I think I would have to give an edge to The Great Alone over The Nightingale, just because I love the in depth look into the family. I was also more engaged with The Great Alone. Since I read the novel in one sitting, it’s clear that I couldn’t put it down.
The Great Alone does touch on heavy emotional topics including abuse and PTSD. You feel such a connection with Leni (the 13 year ago old daughter) and Cora (Leni’s mother) that the emotions they felt really impacted me as a reader.
The secondary characters in the novel were amazing! I loved everything about Large Marge and Tom Walker! Hannah also writes so beautifully that Alaska felt like another character by itself. You felt the fear that winter in Alaska brings and the isolation that comes with living in such a remote location. It was truly off the grid living.

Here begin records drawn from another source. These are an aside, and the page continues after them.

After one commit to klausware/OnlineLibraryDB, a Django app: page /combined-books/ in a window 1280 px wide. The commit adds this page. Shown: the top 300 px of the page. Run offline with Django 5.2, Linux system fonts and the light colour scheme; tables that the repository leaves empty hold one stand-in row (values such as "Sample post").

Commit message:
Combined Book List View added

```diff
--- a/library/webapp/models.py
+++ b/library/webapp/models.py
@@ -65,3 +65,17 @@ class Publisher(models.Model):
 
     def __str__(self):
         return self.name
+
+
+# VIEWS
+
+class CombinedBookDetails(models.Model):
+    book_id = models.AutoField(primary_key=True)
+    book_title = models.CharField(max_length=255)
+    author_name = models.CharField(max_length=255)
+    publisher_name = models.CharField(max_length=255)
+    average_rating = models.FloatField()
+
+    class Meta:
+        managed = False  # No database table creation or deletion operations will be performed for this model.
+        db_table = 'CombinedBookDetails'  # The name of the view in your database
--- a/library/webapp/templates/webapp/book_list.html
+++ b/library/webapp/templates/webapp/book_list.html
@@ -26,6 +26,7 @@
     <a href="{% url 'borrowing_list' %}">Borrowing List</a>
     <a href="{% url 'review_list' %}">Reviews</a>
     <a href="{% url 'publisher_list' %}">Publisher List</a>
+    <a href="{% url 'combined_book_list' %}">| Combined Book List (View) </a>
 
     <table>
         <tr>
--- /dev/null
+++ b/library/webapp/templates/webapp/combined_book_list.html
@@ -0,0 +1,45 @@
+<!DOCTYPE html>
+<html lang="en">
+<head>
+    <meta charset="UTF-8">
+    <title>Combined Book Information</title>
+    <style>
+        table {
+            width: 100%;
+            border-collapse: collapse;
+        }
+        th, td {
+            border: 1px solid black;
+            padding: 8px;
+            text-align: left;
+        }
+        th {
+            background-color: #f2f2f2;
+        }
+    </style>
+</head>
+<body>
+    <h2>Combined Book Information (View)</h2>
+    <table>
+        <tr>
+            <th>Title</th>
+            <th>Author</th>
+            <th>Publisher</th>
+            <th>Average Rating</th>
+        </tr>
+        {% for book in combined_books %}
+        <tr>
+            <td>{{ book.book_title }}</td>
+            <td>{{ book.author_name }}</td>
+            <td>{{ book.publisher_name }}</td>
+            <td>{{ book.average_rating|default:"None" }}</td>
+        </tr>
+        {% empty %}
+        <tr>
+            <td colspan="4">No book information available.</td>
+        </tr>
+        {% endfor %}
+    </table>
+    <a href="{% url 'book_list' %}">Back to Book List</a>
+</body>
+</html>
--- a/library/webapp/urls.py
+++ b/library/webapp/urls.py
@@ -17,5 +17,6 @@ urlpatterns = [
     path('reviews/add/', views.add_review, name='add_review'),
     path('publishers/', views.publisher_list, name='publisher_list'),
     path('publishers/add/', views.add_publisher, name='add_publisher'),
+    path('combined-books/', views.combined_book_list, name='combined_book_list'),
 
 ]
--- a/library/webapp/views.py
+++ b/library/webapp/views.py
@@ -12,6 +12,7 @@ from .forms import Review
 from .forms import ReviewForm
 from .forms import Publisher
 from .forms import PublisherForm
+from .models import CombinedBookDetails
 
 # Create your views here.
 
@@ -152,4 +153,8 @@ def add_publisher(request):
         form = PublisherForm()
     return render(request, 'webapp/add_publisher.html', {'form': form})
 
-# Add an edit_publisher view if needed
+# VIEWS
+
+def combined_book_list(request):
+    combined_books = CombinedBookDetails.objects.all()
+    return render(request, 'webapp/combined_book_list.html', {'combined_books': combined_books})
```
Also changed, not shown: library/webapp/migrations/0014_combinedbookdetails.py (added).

5 calculators out of a potential 5! The Great Alone will make you feel. I laughed, I cried and when I finished I hugged my mom (and cried some more). Read this novel (and the Nightingale if you haven’t already)!!